__TASK BRIEF__
Look through the listing and report every line that has "reponse" in it.

:::::

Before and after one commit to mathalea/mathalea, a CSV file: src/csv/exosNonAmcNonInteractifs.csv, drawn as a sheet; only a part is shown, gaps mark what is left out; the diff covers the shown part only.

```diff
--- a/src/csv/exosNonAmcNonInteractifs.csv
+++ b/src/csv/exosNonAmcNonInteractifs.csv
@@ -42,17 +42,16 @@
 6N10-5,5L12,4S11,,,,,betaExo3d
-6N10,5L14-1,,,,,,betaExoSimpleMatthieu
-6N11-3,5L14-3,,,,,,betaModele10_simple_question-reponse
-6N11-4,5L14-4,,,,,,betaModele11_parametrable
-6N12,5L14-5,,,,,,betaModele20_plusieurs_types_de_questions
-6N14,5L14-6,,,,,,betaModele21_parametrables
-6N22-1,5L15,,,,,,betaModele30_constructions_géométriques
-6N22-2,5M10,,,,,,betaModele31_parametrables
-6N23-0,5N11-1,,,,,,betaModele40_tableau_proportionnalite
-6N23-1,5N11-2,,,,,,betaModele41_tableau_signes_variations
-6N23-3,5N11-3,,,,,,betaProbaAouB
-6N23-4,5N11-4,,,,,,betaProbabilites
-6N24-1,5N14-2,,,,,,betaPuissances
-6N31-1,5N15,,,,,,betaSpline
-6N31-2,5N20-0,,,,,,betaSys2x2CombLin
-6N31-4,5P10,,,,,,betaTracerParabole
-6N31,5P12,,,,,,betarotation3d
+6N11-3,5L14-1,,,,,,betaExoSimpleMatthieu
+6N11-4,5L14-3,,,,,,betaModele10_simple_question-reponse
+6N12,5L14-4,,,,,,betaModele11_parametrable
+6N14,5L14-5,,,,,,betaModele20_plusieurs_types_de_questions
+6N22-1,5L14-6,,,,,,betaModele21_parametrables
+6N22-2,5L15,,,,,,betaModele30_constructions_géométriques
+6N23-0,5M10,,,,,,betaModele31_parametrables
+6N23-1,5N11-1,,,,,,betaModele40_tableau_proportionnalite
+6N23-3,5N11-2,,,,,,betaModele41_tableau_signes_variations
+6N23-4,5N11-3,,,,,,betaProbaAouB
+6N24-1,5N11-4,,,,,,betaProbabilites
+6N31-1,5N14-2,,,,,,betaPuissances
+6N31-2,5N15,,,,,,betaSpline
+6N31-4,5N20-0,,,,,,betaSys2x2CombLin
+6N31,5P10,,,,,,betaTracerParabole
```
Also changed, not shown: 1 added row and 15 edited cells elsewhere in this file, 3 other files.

:::::

__OUTPUT FOR THIS EXERCISE__
-6N11-3,5L14-3,,,,,,betaModele10_simple_question-reponse
+6N11-4,5L14-3,,,,,,betaModele10_simple_question-reponse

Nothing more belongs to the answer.